======== EXTRACTED MATERIAL
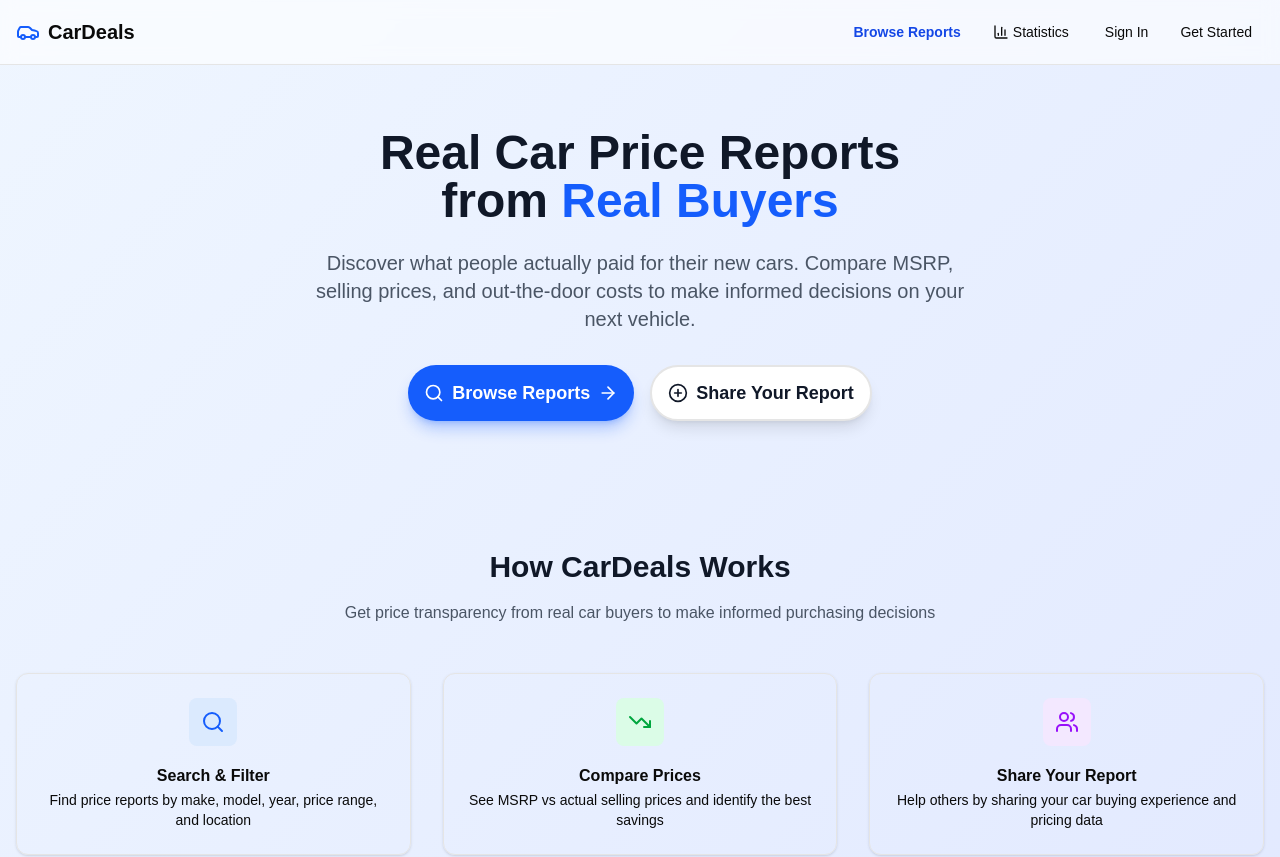
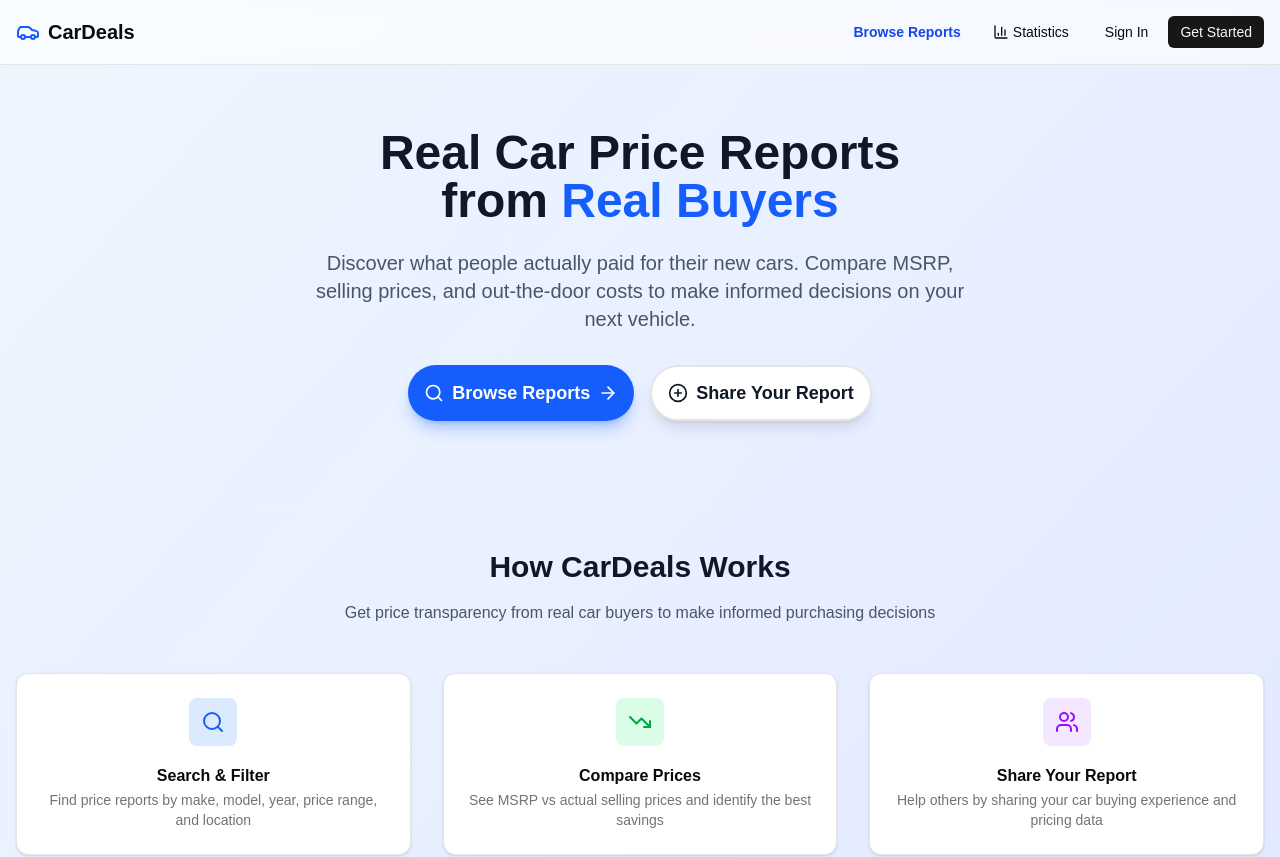
Before and after one commit to MrMegaMango/CarPrices, a Next.js app: page / in a window 1280 px wide. Shown: the top 857 px of the page. Built offline with nearby package versions, Linux system fonts and the light colour scheme; no server answers; the database is empty.

Commit message:
codex fix style

```diff
--- a/src/app/globals.css
+++ b/src/app/globals.css
@@ -56,25 +56,25 @@
 }
 
 @theme inline {
-  --color-background: var(--background);
-  --color-foreground: var(--foreground);
-  --color-card: var(--card);
-  --color-card-foreground: var(--card-foreground);
-  --color-popover: var(--popover);
-  --color-popover-foreground: var(--popover-foreground);
-  --color-primary: var(--primary);
-  --color-primary-foreground: var(--primary-foreground);
-  --color-secondary: var(--secondary);
-  --color-secondary-foreground: var(--secondary-foreground);
-  --color-muted: var(--muted);
-  --color-muted-foreground: var(--muted-foreground);
-  --color-accent: var(--accent);
-  --color-accent-foreground: var(--accent-foreground);
-  --color-destructive: var(--destructive);
-  --color-destructive-foreground: var(--destructive-foreground);
-  --color-border: var(--border);
-  --color-input: var(--input);
-  --color-ring: var(--ring);
+  --color-background: hsl(var(--background));
+  --color-foreground: hsl(var(--foreground));
+  --color-card: hsl(var(--card));
+  --color-card-foreground: hsl(var(--card-foreground));
+  --color-popover: hsl(var(--popover));
+  --color-popover-foreground: hsl(var(--popover-foreground));
+  --color-primary: hsl(var(--primary));
+  --color-primary-foreground: hsl(var(--primary-foreground));
+  --color-secondary: hsl(var(--secondary));
+  --color-secondary-foreground: hsl(var(--secondary-foreground));
+  --color-muted: hsl(var(--muted));
+  --color-muted-foreground: hsl(var(--muted-foreground));
+  --color-accent: hsl(var(--accent));
+  --color-accent-foreground: hsl(var(--accent-foreground));
+  --color-destructive: hsl(var(--destructive));
+  --color-destructive-foreground: hsl(var(--destructive-foreground));
+  --color-border: hsl(var(--border));
+  --color-input: hsl(var(--input));
+  --color-ring: hsl(var(--ring));
   --font-sans: var(--font-geist-sans);
   --font-mono: var(--font-geist-mono);
   --radius: var(--radius);
```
================
▸ **YOUR ASSIGNMENT**: Filter the records down to the lines that contain the string "popover", and copy those lines.

▸ **SOLUTION FOR THIS EXERCISE**:
-  --color-popover: var(--popover);
-  --color-popover-foreground: var(--popover-foreground);
+  --color-popover: hsl(var(--popover));
+  --color-popover-foreground: hsl(var(--popover-foreground));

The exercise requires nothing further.